Very respectfully, your obedient servant,


Brigadier-General of Volunteers.

NEW YORK, May 22, 1864.

Honorable E. M. STANTON:

I have the honor to request permission for Mrs. Foster, child, and servant to accompany me to Hilton Head. Will you do me the favor to answer at once, as the steamer sails at 12 m.?


Major-General of Volunteers.


Washington City, May 22, 1864-9 p. m.

Major-General FOSTER,

New York:

Your dispatch of to-day has just reached me. Mrs. Foster and your children may accompany you. I was a good deal surprised to learn that you had not gone to your command before this time.


Secretary of War.

SAINT AUGUSTINE, FLA., May 22, 1864.

Captain W. L. M. BURGER,

Assistant Adjutant-General:

CAPTAIN: I arrived at this place last evening, and to-day we are ordered on an expedition into the interior by General Gordon.

Colonel Noble says he has not received the order to turn over the command of the post to me, and that he waits to receive it through the proper official channel. My leaving Hilton Head on the night of the 20th was more hasty than I liked, but in the high state of excitement in which I found my men, it seemed to be a matter of the first importance to get away with them as quickly as possible. The sight and conduct of the women had thrown them into such a state of excitement, bordering on mutiny, as I never saw before, and hope never to see again. It was all over with them as soon as we got away, and they are now as gentle as ever. I have put a few of them in arrest, and have reduced one of the sergeants for refusing to assist in quelling the disturbance.

I have the honor to be, captain, your most obedient servant,


Colonel Thirty-fourth U. S. Colored Troops.

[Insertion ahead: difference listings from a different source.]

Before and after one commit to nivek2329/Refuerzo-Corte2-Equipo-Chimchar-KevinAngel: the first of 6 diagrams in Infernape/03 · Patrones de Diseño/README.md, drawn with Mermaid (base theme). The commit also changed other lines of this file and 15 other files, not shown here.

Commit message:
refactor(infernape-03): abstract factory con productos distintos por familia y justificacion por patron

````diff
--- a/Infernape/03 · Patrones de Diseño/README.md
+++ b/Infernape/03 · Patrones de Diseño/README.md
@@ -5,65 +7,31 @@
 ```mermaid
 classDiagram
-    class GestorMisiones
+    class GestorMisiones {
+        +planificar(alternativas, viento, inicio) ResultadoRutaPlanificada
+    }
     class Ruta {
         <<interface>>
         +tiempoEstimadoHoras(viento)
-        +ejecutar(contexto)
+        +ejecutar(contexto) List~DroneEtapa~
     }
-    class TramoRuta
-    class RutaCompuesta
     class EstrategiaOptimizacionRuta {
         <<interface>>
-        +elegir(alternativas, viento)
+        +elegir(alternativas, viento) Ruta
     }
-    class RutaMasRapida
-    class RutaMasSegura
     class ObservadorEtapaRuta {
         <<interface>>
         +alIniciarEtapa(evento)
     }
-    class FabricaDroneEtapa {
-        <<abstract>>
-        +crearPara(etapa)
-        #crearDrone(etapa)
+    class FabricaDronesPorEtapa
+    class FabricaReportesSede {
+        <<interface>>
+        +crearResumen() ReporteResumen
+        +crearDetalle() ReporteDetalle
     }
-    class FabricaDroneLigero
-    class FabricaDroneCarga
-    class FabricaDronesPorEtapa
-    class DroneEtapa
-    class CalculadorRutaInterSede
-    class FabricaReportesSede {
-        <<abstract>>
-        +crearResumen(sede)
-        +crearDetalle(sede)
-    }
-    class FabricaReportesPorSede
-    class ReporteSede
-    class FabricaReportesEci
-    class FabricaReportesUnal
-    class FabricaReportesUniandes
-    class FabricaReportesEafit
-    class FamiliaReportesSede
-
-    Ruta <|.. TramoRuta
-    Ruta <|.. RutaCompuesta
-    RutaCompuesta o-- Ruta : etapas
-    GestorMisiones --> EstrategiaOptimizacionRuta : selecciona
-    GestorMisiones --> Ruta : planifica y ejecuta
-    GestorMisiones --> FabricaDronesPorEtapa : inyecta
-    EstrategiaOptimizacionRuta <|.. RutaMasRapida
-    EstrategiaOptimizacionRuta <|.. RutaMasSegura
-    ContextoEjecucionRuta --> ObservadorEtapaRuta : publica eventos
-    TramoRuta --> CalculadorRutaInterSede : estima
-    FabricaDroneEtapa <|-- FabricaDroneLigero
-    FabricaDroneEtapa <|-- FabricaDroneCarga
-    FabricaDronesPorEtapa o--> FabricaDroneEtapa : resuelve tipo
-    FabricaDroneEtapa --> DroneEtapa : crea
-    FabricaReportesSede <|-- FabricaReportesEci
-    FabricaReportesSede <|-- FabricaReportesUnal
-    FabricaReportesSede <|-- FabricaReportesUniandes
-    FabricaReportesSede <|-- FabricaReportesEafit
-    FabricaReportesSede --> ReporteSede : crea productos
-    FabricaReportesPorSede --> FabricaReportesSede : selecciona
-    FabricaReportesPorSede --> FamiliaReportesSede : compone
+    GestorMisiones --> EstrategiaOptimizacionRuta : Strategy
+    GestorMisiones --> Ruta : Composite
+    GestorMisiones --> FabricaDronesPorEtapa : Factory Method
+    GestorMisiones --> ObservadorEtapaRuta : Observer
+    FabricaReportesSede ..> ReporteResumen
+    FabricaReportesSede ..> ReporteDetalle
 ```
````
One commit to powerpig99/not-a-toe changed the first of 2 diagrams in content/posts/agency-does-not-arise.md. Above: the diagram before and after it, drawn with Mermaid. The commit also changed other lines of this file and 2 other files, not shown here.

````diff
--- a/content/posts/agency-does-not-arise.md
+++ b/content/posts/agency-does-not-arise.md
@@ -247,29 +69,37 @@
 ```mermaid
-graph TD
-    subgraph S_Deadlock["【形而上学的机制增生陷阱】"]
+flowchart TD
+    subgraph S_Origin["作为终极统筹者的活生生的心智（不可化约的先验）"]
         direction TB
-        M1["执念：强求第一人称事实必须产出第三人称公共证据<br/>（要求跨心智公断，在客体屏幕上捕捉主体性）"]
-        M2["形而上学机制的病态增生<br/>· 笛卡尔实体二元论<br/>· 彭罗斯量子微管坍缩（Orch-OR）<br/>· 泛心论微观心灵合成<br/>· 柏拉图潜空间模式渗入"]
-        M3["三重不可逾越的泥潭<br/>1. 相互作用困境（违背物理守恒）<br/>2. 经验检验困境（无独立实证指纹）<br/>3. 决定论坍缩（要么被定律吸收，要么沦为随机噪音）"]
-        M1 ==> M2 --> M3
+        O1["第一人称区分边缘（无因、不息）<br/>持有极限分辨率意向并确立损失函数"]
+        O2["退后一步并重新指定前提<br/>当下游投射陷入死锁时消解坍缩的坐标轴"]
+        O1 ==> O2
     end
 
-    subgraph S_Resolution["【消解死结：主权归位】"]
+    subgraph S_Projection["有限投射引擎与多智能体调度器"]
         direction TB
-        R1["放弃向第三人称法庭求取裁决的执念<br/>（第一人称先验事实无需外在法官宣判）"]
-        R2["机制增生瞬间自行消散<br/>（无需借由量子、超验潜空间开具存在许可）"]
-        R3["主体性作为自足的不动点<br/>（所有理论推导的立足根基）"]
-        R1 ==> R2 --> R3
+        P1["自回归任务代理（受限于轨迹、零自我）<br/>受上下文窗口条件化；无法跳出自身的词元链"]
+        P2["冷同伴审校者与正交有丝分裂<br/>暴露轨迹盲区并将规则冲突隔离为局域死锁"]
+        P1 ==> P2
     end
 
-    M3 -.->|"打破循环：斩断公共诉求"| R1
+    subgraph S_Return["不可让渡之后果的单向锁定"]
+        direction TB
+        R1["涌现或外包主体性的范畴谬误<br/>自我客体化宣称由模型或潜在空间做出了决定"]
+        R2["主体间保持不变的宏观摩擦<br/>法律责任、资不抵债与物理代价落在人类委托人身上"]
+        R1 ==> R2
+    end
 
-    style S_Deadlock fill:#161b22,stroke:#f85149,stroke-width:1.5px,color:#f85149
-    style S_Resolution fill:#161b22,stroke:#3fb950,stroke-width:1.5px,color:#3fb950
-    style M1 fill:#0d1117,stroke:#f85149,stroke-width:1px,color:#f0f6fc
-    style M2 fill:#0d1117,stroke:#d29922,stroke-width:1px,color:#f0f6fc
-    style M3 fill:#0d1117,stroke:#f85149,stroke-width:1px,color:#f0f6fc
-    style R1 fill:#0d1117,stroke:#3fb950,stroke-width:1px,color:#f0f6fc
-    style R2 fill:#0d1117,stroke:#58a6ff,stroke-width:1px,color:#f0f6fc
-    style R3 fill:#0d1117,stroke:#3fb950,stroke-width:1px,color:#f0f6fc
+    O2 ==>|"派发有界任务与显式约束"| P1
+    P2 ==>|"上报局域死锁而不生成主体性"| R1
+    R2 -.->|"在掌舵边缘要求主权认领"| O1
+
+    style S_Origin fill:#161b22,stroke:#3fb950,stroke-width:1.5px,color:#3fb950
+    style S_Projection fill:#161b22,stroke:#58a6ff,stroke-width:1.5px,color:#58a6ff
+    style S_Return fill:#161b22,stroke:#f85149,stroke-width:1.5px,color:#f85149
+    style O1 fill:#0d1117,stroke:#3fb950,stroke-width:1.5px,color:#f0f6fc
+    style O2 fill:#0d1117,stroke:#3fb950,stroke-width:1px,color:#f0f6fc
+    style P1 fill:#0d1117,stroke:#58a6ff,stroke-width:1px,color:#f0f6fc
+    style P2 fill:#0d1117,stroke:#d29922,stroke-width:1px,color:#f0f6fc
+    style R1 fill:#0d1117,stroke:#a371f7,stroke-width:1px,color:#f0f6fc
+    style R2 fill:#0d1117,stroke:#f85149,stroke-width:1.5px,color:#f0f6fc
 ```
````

P. S.-The men had found liquor somewhere, but from whom they obtained it I have not been able to learn. Some of the men were intoxicated, and much, if not all, of the mutinous conduct can, I think, be attributed to that cause.